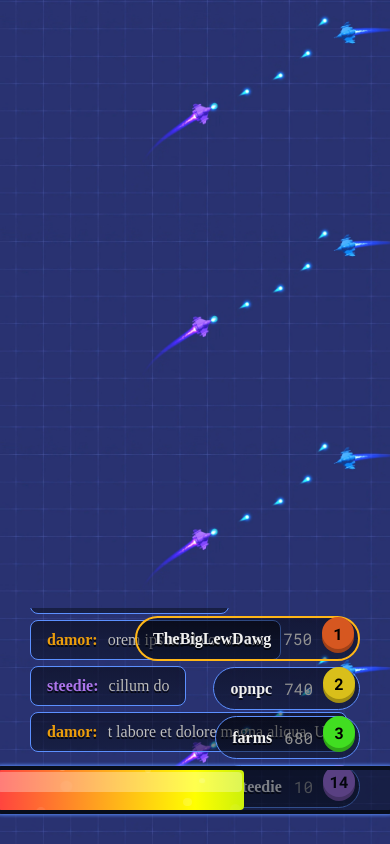
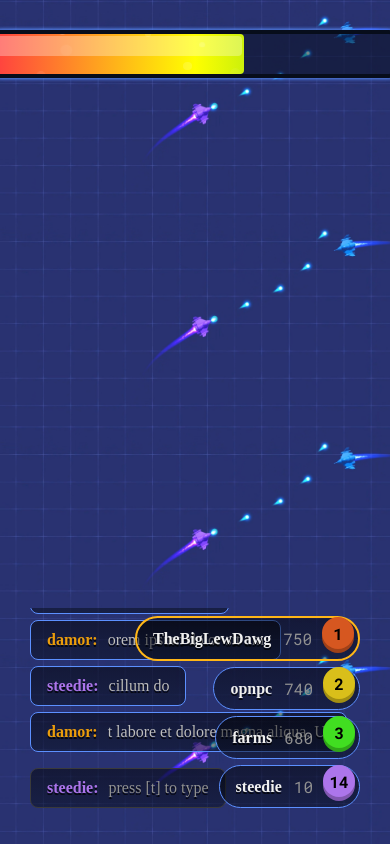
Before and after one commit to Steedie/substream-ui, a React (Vite) app: page / in a window 390 px wide. Built offline with nearby package versions, Linux system fonts and the light colour scheme; a web font is replaced by a local one.

Commit message:
energy bar to top if screen is too slim

```diff
--- a/src/Chat.css
+++ b/src/Chat.css
@@ -61,7 +61,7 @@
     word-break: break-word;
     white-space: pre-wrap;
     text-shadow: 0px 2px 0px rgba(0, 0, 0, 0.75);
-    cursor:auto;
+    cursor: auto;
   }
 
   .chat-message-prompt {
--- a/src/Energy.css
+++ b/src/Energy.css
@@ -69,3 +69,12 @@
         opacity: 0.6;
     }
 }
+
+@media (max-width: 800px) {
+    .energy-bar {
+        top: 0;
+        bottom: auto;
+        margin-top: 30px;
+        margin-bottom: 0;
+    }
+}
```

YOUR GOAL: Select and copy every line of the listing with the word "auto".

FINAL ANSWER:
-    cursor:auto;
+    cursor: auto;
+        bottom: auto;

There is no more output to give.